    Proposition 8 supporters say, “It was reasonable for California voters to believe that restricting marriage to male-female unions will ‘increase the likelihood that children will be born and raised in stable and enduring family units by their own mothers and fathers.”‘ Californians, at one time in the history of this state, had laws that forbade intermarriage between people of Asian, Latino, and African American decent and people of Caucasian decent. Was that reasonable? No! Other U.S. states had laws supporting slavery and racism. These laws were also deemed reasonable at one time. Were those laws EVER reasonable? No! Immoral behavior will be snuffed out. Denying people equal protection under the law is un-excusable, and this practice must be abolished. The bigoted and homophobic supporters of Proposition 8 are on the wrong side of this debate. Americans are gradually coming to recognize that these intolerant ideas should be eradicated for the good of our society. Heterosexual support for the LGBT community is important to ensure that laws like Proposition 8 are no longer supported or even considered feasible.
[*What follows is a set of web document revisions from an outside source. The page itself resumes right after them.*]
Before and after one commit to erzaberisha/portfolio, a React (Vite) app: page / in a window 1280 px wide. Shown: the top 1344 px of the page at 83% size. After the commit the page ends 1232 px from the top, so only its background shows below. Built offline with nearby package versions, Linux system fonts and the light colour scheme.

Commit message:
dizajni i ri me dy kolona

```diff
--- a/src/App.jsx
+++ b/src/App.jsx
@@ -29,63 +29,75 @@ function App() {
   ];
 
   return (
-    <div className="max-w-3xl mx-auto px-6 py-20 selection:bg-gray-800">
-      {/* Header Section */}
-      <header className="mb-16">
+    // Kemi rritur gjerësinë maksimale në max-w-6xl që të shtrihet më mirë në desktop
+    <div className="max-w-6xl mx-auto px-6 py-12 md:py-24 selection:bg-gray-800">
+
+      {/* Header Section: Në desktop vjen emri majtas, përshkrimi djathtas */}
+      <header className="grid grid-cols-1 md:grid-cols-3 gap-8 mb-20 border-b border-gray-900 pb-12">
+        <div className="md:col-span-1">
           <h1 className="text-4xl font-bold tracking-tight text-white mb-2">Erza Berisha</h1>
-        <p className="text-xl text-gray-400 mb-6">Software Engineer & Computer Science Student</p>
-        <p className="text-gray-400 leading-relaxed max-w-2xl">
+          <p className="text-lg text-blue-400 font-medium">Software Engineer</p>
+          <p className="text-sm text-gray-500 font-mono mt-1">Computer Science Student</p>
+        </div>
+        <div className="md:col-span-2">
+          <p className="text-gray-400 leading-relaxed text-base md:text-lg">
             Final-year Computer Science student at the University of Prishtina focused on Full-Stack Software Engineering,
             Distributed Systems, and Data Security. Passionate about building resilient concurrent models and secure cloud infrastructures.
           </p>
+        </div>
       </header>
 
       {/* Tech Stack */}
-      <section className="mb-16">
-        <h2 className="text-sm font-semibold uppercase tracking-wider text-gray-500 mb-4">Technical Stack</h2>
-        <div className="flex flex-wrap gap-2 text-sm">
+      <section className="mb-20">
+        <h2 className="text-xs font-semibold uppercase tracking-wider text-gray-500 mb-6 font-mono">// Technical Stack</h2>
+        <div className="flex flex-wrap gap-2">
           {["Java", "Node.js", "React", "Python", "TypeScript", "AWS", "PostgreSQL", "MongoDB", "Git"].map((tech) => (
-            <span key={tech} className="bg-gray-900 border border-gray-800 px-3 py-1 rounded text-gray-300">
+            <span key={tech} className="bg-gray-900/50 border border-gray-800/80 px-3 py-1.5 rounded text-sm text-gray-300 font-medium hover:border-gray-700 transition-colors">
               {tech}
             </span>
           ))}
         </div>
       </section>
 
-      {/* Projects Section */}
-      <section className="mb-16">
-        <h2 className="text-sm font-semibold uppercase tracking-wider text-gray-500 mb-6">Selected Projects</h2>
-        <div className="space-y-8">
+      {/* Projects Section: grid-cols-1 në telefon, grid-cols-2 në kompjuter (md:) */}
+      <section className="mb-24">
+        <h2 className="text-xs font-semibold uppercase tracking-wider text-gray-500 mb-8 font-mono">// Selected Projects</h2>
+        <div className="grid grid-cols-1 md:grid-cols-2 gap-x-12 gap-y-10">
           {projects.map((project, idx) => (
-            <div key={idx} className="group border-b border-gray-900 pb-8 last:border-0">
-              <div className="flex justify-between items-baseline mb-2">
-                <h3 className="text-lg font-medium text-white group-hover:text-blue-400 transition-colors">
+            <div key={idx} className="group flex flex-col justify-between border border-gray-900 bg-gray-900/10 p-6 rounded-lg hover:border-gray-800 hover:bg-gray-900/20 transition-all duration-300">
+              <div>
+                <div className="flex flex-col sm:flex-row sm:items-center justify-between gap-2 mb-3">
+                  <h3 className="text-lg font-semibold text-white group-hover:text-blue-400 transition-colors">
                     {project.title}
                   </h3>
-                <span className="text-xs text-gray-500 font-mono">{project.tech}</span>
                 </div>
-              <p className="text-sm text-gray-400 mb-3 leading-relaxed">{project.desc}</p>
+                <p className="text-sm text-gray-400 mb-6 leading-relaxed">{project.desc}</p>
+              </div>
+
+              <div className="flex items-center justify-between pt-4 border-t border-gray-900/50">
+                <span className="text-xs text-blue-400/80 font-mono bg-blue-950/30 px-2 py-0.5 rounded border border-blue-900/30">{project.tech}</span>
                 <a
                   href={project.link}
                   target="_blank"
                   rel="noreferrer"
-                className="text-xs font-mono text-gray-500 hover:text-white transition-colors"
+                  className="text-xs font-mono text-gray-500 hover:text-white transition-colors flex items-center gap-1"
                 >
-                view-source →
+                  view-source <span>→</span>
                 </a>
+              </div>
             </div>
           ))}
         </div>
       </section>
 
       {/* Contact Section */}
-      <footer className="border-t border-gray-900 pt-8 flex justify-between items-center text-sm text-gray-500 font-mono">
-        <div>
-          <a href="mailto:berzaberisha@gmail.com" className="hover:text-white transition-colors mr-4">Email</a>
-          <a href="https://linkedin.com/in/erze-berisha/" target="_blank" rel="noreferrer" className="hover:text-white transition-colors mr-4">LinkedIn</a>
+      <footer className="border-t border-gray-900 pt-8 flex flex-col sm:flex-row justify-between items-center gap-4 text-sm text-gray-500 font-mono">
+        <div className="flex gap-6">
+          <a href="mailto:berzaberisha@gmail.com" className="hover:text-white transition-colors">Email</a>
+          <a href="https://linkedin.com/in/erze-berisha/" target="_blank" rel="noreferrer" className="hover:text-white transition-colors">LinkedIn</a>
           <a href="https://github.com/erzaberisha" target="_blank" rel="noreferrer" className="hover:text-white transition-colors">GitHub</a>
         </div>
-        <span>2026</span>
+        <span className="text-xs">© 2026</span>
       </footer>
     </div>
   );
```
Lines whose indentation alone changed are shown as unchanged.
  • BigDoho

    Proposition 8 supporters say, “It was reasonable for California voters to believe that restricting marriage to male-female unions will ‘increase the likelihood that children will be born and raised in stable and enduring family units by their own mothers and fathers.”‘ Californians, at one time in the history of this state, had laws that forbade intermarriage between people of Asian, Latino, and African American decent and people of Caucasian decent. Was that reasonable? No! Other U.S. states had laws supporting slavery and racism. These laws were also deemed reasonable at one time. Were those laws EVER reasonable? No! Immoral behavior will be snuffed out. Denying people equal protection under the law is un-excusable, and this practice must be abolished. The bigoted and homophobic supporters of Proposition 8 are on the wrong side of this debate. Americans are gradually coming to recognize that these intolerant ideas should be eradicated for the good of our society. Heterosexual support for the LGBT community is important to ensure that laws like Proposition 8 are no longer supported or even considered feasible.